This past week has been very difficult. Offey, a seven month old baby girl, passed away. She was born two months premature and had ongoing health problems. The baby's illness was rare, and the local health clinic was not able to provide treatment. On Monday, Chris and I, along with Porcia (who helps us with translation), took the mother and baby to a private hospital in Pretoria (about three hours from where we live).
The wait at the hospital was long and the registration process very confusing. We were only able to visit Offey and her mother for fifteen minutes every three to four hours. The children's section of the emergency facility was painted blue with simple drawings of Mickey and Mini Mouse decorating one of the walls. I can still picture Chris sitting in the over-sized black chair in the children's ward holding Offey and whispering secrets to her. I'm not sure what those secrets were exactly, but I think they were whispers of God's love and the eternal home in heaven that was prepared for her.
Offey was in a great deal of pain. Her small body was malnourished, and her head was swollen from the fluid that surrounded her brain. She was no longer able to see or to breath her nose. She was wrapped in blanket lying in a crib when she breathed her last.
In South African culture prior to burial of a loved one, a religious service is held each evening for a number of days at the family home. I had the honor of sharing at two of those services. The first evening, I talked about God's great love for children. The second evening, I discussed a passage from 2 Samuel. King David's infant son was very ill. For seven days, David fasted and prayed. He didn't bathe and refused to sleep in his bed. He laid on the floor grieving for his sick child. David deduced that his son had passed away when he noticed the servants whispering. Upon learning about the death of his child, the king went to the temple to worship God. He bathed, changed his clothes and ate a meal.
His close friends didn't understand David's behavior.They were confused that while his son was ill the king mourned, but when the son passed away, the king removed himself from the floor, cleaned himself up, and requested food.
Grieving looks different to different people.
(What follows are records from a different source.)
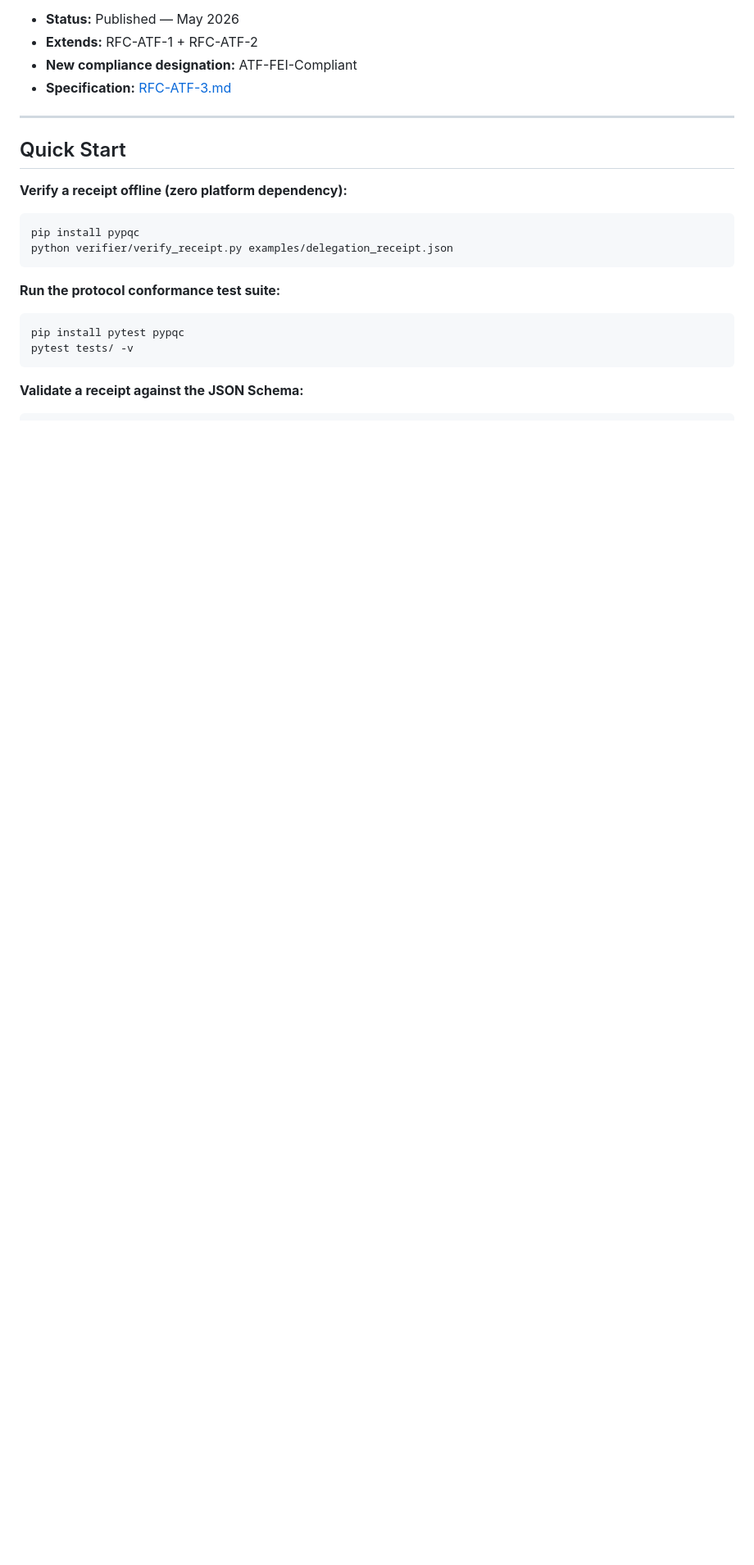
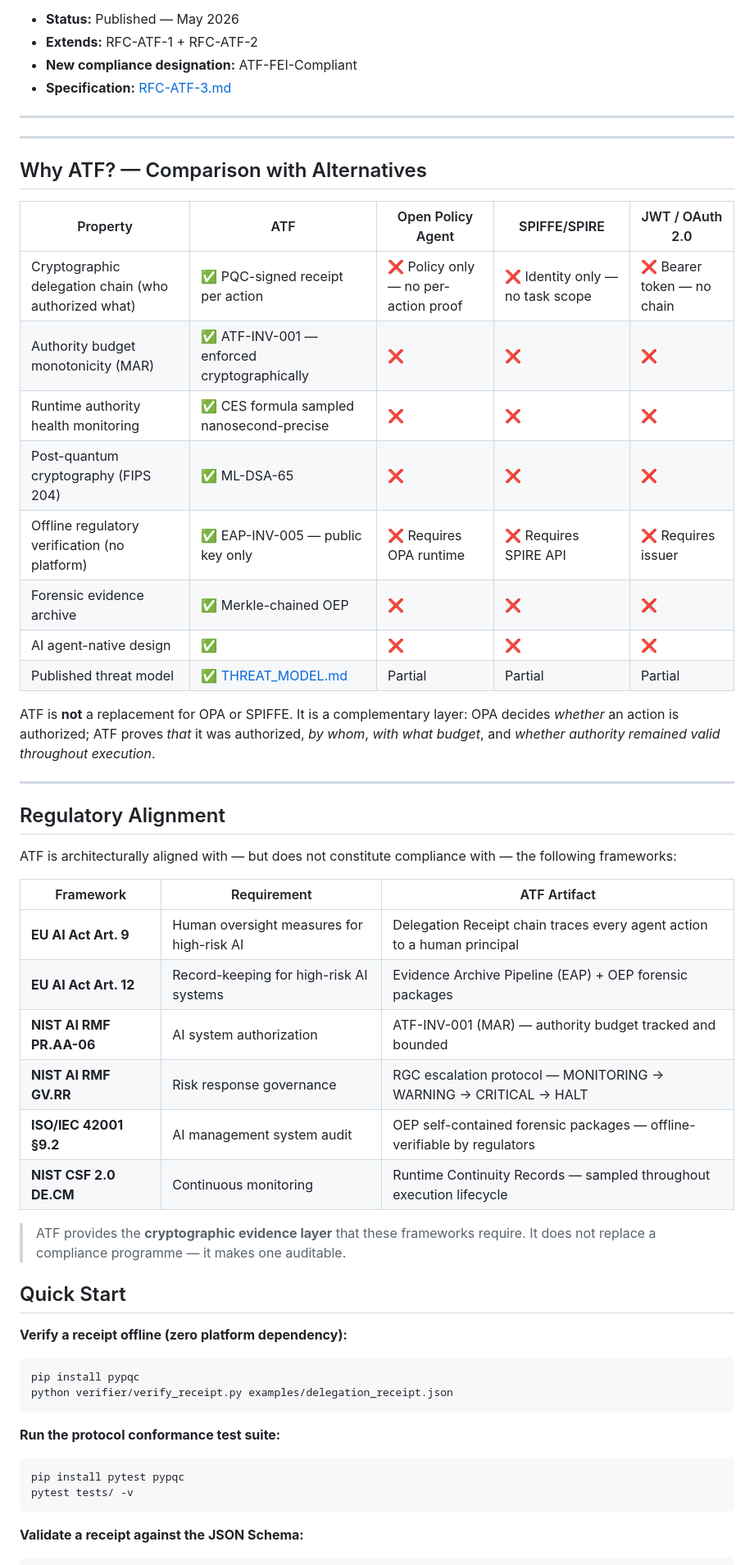
Before and after one commit to Costenho19/atf-protocol-standard, a Markdown page: README.md, the part around one of its changes. Shown at 82% size. Drawn GitHub-style; blank space fills up the shorter version.

Commit message:
docs: threat model badge · Why ATF comparison · regulatory alignment

```diff
--- a/README.md
+++ b/README.md
@@ -111,7 +112,45 @@ Adds Layer 5 — Forensic Evidence Infrastructure: policy interoperability acros
 
 ---
 
-## Quick Start
+
+  ---
+
+  ## Why ATF? — Comparison with Alternatives
+
+  | Property | ATF | Open Policy Agent | SPIFFE/SPIRE | JWT / OAuth 2.0 |
+  |---|---|---|---|---|
+  | Cryptographic delegation chain (who authorized what) | ✅ PQC-signed receipt per action | ❌ Policy only — no per-action proof | ❌ Identity only — no task scope | ❌ Bearer token — no chain |
+  | Authority budget monotonicity (MAR) | ✅ ATF-INV-001 — enforced cryptographically | ❌ | ❌ | ❌ |
+  | Runtime authority health monitoring | ✅ CES formula sampled nanosecond-precise | ❌ | ❌ | ❌ |
+  | Post-quantum cryptography (FIPS 204) | ✅ ML-DSA-65 | ❌ | ❌ | ❌ |
+  | Offline regulatory verification (no platform) | ✅ EAP-INV-005 — public key only | ❌ Requires OPA runtime | ❌ Requires SPIRE API | ❌ Requires issuer |
+  | Forensic evidence archive | ✅ Merkle-chained OEP | ❌ | ❌ | ❌ |
+  | AI agent-native design | ✅ | ❌ | ❌ | ❌ |
+  | Published threat model | ✅ [THREAT_MODEL.md](./THREAT_MODEL.md) | Partial | Partial | Partial |
+
+  ATF is **not** a replacement for OPA or SPIFFE. It is a complementary layer:
+  OPA decides *whether* an action is authorized; ATF proves *that* it was authorized,
+  *by whom*, *with what budget*, and *whether authority remained valid throughout execution*.
+
+  ---
+
+  ## Regulatory Alignment
+
+  ATF is architecturally aligned with — but does not constitute compliance with — the following frameworks:
+
+  | Framework | Requirement | ATF Artifact |
+  |---|---|---|
+  | **EU AI Act Art. 9** | Human oversight measures for high-risk AI | Delegation Receipt chain traces every agent action to a human principal |
+  | **EU AI Act Art. 12** | Record-keeping for high-risk AI systems | Evidence Archive Pipeline (EAP) + OEP forensic packages |
+  | **NIST AI RMF PR.AA-06** | AI system authorization | ATF-INV-001 (MAR) — authority budget tracked and bounded |
+  | **NIST AI RMF GV.RR** | Risk response governance | RGC escalation protocol — MONITORING → WARNING → CRITICAL → HALT |
+  | **ISO/IEC 42001 §9.2** | AI management system audit | OEP self-contained forensic packages — offline-verifiable by regulators |
+  | **NIST CSF 2.0 DE.CM** | Continuous monitoring | Runtime Continuity Records — sampled throughout execution lifecycle |
+
+  > ATF provides the **cryptographic evidence layer** that these frameworks require.
+  > It does not replace a compliance programme — it makes one auditable.
+
+  ## Quick Start
 
 **Verify a receipt offline (zero platform dependency):**
 
```
Also changed, not shown: other parts of README.md (+1 -0 lines).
We all mourn our losses in various ways.Some mourn in the presence of family and friends, while others grieve in solitude. Some refuse physical nourishment, while others need bodily fuel to get through the long lonely days.
When King David's friends questioned his behavior, he responded with these words, "I can't bring him back. Someday I will go to him, but he won't return to me."
Our hearts are saddened, yet no one can bring Offey back. She won't return to this earth, but someday her mama, her grandmother, her church family, and others, including Chris and me, will go to her in heaven.